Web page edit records
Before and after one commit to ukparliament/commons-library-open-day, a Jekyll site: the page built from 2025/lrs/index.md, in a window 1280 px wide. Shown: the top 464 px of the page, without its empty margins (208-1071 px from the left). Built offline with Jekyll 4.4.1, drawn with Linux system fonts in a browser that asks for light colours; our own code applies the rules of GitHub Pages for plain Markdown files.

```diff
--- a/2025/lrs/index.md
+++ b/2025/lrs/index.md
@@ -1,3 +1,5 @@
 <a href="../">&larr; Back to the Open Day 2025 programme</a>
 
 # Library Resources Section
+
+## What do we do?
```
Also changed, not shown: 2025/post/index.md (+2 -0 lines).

...

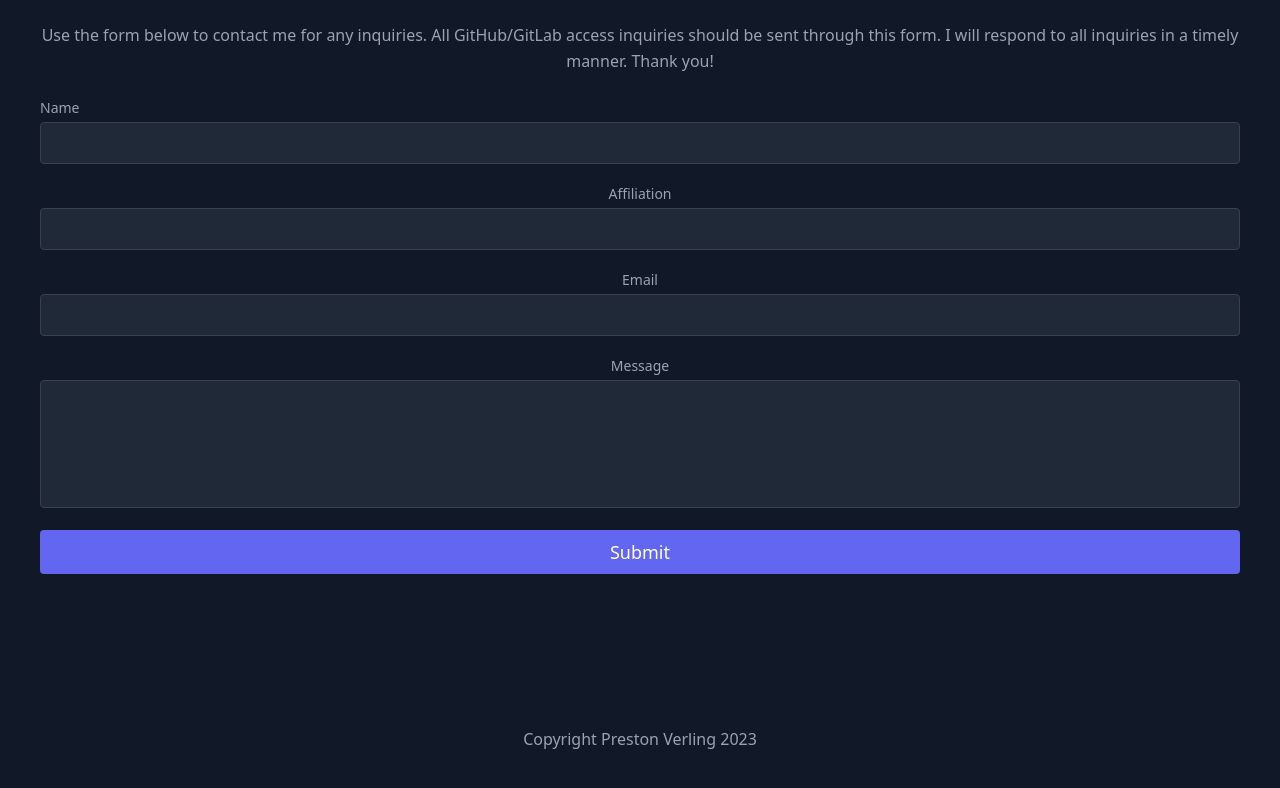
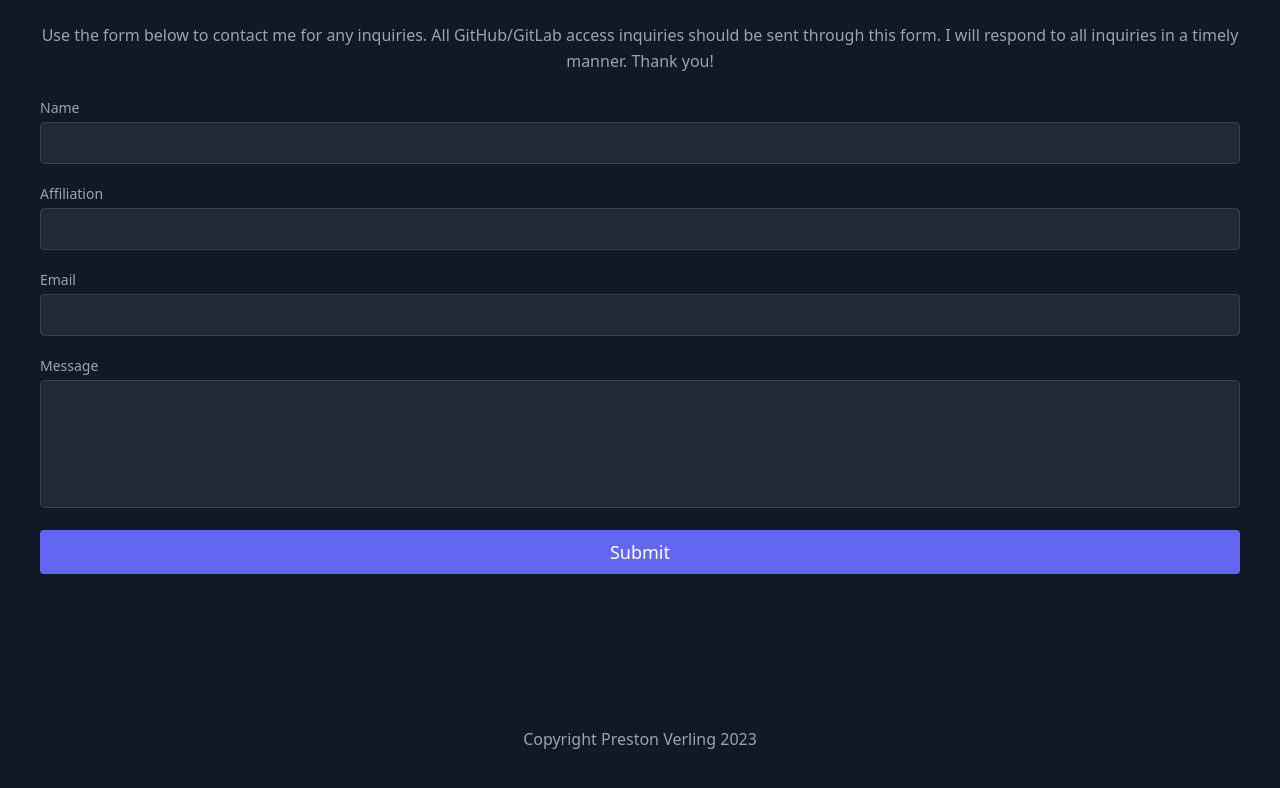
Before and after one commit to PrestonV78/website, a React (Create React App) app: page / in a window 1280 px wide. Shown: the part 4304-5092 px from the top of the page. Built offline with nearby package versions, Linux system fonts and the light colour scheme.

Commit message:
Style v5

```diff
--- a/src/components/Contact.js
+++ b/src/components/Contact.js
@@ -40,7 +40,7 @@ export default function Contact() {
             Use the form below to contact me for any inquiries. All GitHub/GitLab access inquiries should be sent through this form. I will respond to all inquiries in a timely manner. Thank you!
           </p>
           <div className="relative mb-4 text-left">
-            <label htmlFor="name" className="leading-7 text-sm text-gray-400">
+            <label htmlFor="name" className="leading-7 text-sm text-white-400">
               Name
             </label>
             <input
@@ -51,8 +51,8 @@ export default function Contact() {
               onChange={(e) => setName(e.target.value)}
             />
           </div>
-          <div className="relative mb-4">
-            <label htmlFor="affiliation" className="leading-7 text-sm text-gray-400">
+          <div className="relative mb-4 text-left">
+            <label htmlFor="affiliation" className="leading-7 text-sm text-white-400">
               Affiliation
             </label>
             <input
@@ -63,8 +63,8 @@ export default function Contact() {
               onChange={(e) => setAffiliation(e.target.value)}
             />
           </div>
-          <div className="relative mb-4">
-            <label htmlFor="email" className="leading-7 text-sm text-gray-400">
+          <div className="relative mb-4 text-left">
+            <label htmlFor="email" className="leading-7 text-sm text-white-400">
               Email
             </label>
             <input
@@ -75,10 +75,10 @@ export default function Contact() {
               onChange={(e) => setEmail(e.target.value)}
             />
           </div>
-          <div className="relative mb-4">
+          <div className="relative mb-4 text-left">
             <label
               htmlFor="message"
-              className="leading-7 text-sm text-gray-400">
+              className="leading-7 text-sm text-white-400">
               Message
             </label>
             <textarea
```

...

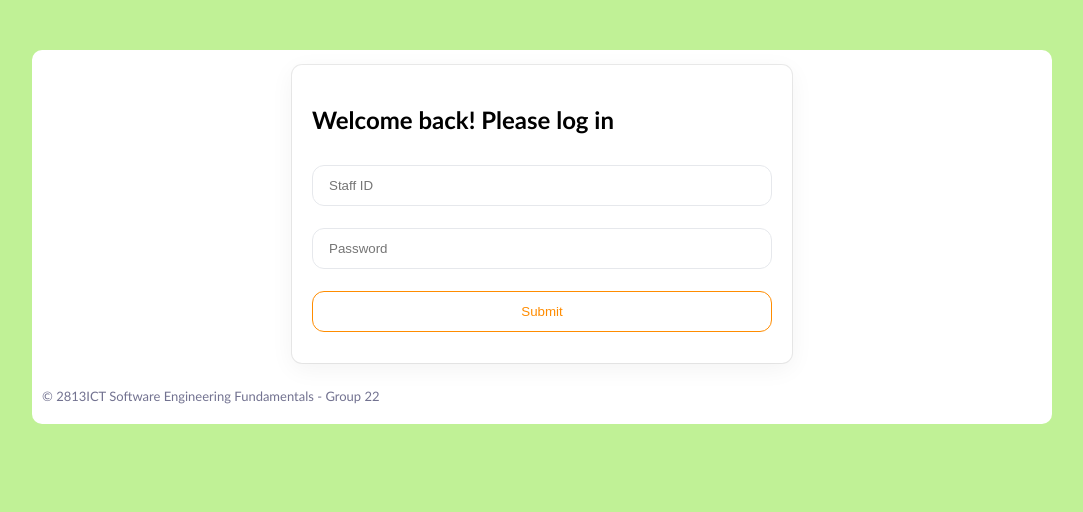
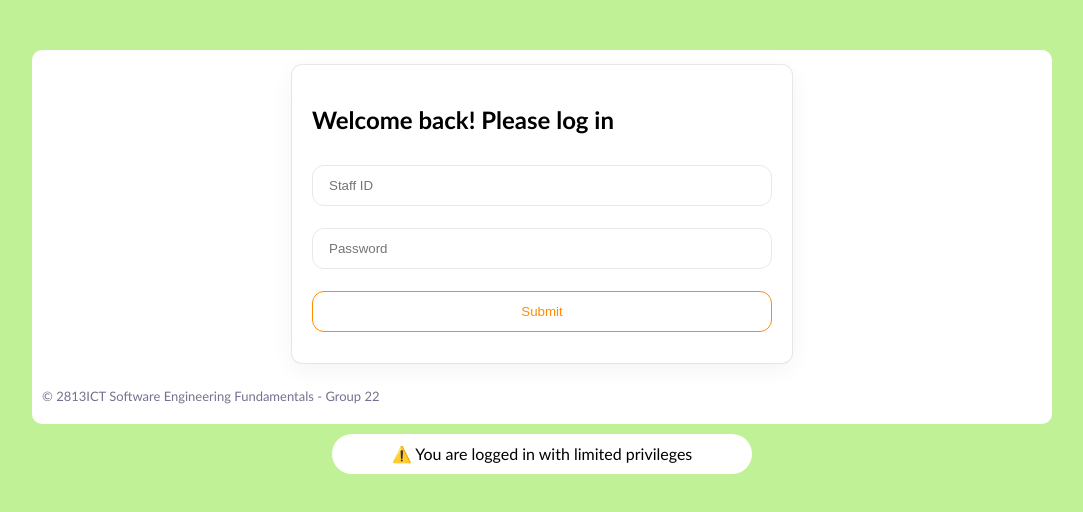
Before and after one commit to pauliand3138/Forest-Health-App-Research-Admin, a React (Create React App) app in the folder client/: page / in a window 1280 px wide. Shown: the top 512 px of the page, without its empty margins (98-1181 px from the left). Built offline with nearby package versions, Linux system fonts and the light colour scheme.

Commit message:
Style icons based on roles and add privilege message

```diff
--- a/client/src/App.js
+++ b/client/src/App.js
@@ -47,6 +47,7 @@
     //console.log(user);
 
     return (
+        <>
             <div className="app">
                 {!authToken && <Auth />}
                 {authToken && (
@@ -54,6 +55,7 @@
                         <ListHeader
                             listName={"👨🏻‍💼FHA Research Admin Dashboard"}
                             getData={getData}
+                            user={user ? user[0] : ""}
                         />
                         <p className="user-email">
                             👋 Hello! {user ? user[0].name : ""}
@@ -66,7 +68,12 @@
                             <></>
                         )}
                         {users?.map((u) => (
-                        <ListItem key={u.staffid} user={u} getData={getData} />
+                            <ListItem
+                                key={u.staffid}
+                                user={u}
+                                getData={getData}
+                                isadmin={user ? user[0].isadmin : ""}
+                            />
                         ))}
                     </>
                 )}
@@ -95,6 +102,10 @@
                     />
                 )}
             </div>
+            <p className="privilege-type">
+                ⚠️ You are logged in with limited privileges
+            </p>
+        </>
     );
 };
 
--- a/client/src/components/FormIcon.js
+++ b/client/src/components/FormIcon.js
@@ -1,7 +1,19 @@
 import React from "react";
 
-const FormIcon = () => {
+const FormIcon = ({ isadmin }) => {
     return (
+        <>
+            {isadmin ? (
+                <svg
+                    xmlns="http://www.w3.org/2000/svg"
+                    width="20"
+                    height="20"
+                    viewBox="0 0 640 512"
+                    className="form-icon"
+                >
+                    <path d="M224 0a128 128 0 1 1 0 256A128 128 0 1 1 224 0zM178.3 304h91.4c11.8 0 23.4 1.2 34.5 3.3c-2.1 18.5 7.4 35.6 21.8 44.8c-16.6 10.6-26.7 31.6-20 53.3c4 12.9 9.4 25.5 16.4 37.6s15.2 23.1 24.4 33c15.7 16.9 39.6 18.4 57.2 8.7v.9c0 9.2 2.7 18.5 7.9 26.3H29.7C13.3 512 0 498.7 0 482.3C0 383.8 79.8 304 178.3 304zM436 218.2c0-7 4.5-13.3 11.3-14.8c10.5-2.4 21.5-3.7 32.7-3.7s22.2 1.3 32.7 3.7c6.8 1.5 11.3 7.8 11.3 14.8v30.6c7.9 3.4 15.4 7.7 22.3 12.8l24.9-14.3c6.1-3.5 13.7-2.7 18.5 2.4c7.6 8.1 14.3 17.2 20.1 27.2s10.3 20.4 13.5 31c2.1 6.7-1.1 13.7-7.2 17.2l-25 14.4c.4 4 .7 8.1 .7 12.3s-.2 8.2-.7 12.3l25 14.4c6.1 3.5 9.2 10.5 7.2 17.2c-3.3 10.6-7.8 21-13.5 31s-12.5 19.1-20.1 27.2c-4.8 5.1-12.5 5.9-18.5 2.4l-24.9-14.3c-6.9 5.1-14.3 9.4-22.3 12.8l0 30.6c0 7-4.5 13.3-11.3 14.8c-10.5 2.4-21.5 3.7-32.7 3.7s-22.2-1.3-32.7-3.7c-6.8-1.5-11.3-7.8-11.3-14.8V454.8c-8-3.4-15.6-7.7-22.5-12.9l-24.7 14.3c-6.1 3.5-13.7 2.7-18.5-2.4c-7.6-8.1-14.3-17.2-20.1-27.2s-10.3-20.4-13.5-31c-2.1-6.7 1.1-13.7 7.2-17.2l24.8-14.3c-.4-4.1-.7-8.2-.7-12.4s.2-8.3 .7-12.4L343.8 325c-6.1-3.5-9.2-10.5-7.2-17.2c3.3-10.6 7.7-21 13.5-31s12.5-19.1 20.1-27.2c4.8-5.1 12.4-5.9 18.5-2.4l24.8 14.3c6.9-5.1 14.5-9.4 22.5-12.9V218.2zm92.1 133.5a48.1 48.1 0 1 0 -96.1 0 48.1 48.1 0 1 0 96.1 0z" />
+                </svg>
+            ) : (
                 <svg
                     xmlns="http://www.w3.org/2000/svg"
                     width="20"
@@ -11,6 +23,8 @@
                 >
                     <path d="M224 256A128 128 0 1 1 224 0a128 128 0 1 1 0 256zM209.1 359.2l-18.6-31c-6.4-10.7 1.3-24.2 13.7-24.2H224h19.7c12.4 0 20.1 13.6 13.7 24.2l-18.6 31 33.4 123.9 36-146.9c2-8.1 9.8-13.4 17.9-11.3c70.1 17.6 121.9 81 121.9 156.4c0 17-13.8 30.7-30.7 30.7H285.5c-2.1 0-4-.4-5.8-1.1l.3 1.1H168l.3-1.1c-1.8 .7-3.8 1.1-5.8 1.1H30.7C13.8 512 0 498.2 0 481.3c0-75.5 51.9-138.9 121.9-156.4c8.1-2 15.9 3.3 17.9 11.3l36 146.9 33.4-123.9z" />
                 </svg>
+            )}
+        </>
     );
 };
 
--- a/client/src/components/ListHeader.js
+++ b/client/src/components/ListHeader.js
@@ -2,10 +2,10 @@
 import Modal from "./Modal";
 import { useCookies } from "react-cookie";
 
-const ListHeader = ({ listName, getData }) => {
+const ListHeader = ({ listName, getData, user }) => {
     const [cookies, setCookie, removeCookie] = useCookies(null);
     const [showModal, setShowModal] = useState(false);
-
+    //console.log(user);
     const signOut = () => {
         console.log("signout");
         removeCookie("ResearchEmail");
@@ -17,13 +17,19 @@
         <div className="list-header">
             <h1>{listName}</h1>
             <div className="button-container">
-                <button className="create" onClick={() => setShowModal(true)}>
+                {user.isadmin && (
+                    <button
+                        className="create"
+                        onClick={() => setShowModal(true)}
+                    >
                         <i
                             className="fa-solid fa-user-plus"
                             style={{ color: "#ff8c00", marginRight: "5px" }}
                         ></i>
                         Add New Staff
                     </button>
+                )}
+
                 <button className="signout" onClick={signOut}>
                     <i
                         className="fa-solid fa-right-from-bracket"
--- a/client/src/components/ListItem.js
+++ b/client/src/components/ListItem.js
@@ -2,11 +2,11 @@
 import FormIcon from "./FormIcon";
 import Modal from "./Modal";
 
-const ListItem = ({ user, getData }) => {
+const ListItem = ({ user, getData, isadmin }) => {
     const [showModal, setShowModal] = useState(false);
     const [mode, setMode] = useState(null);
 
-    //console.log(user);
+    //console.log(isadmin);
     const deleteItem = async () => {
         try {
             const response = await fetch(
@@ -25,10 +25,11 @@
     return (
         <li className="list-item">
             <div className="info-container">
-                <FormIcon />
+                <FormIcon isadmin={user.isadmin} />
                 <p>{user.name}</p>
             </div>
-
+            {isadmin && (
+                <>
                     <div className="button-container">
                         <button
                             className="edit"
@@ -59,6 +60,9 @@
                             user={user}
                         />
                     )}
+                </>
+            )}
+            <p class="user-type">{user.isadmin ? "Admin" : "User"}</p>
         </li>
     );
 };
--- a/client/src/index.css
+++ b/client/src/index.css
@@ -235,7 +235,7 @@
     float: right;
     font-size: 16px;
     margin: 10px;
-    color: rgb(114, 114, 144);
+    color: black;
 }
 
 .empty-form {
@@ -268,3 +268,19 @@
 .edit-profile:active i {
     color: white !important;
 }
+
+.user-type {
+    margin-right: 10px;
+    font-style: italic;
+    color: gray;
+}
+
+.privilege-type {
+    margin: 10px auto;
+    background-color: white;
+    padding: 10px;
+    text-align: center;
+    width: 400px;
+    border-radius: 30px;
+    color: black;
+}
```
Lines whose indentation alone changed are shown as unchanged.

Task goal
Show the lines above with "client".

Response for this exercise
Before and after one commit to pauliand3138/Forest-Health-App-Research-Admin, a React (Create React App) app in the folder client/: page / in a window 1280 px wide. Shown: the top 512 px of the page, without its empty margins (98-1181 px from the left). Built offline with nearby package versions, Linux system fonts and the light colour scheme.
--- a/client/src/App.js
+++ b/client/src/App.js
--- a/client/src/components/FormIcon.js
+++ b/client/src/components/FormIcon.js
--- a/client/src/components/ListHeader.js
+++ b/client/src/components/ListHeader.js
--- a/client/src/components/ListItem.js
+++ b/client/src/components/ListItem.js
--- a/client/src/index.css
+++ b/client/src/index.css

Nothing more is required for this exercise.